It remains to be seen how Turkey can fully scuttle the historical legacy of Mustapha Kemal. Forced secularism, a highlight of Ataturk’s policies, is never a good option, and is made to seem worse when the issue is deliberately obscured by reference to a woman’s right to choose (head scarf controversy) and subsumed under the category of fallaciously defending individual rights. How is this different from forced Islamization and elimination of dissent by executive fiat? Although one can understand Turkey’s frustration with nonnegotiable conditions laid down by non-Muslim states for admission to the European Union, thumbing their noses at Europe is not a particularly wise policy given Turkey’s reliance on trade with the West and workers’ remittances. The massive arrests and witch hunt for Gulenists (supporters of Fetullah Gulen used to be AK Party loyalists), journalists, judges, teachers and other professionals is proof enough that the referendum result was almost a forgone conclusion, having created an unfair playing field. Using Islam as a smoke screen for augmenting his own political power is illegitimate and challenges the secular nature of the state and its institutions.
In short, the ‘Yes’ victory will likely not bring peace with the Kurds. The unreported war on the Kurds in eastern Turkey will continue with its daily tribute of innocent lives and reprisals by the PKK—the former unreported in the absence of any independent journalists. The referendum result will not preserve Turkey from terrorism. It will not help build any bridges between the ruling party and the almost 50 per cent of citizens who voted ‘No’. Calls for the death penalty can now be heard from ‘Yes’-side supporters who wish to continue to avenge their leader’s fateful day in the coup last July. If political stability can be defined with an iron fist, with more police in the streets, then one can suppose that Erdogan is the victor.

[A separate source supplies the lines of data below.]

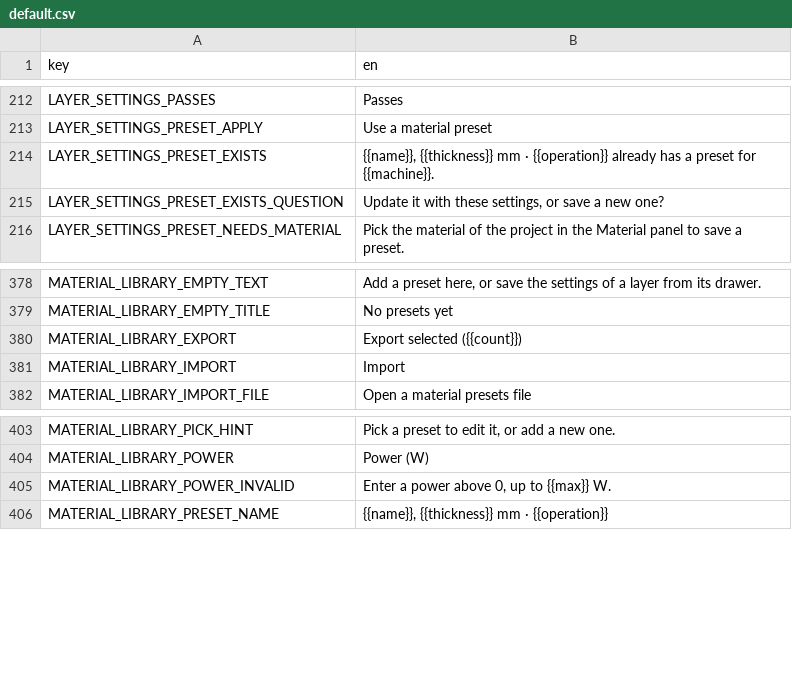
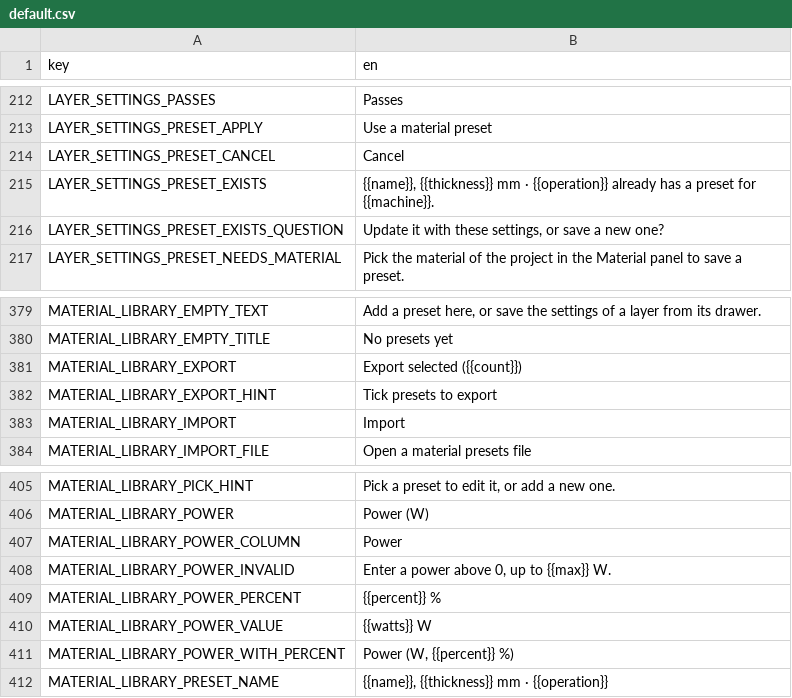
Before and after one commit to Korialstrazh/webgrbl, a CSV file: tools/localization/default.csv, drawn as a sheet; only a part is shown, gaps mark what is left out; the diff names each change by its address in the sheet, - before the commit and + after, or states it on an @@ line.

```diff
--- a/tools/localization/default.csv
+++ b/tools/localization/default.csv
+row 214: LAYER_SETTINGS_PRESET_CANCEL | Cancel
+row 382: MATERIAL_LIBRARY_EXPORT_HINT | Tick presets to export
+row 407: MATERIAL_LIBRARY_POWER_COLUMN | Power
+row 409: MATERIAL_LIBRARY_POWER_PERCENT | {{percent}} %
+row 410: MATERIAL_LIBRARY_POWER_VALUE | {{watts}} W
+row 411: MATERIAL_LIBRARY_POWER_WITH_PERCENT | Power (W, {{percent}} %)
```
Also changed, not shown: 17 other files.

The April 16 result will only accelerate Turkey’s darkening future as Europe’s new sick man.
Bruce Mabley is a former Canadian diplomat in Turkey and currently Director of the Mackenzie-Papineau Group in Montreal.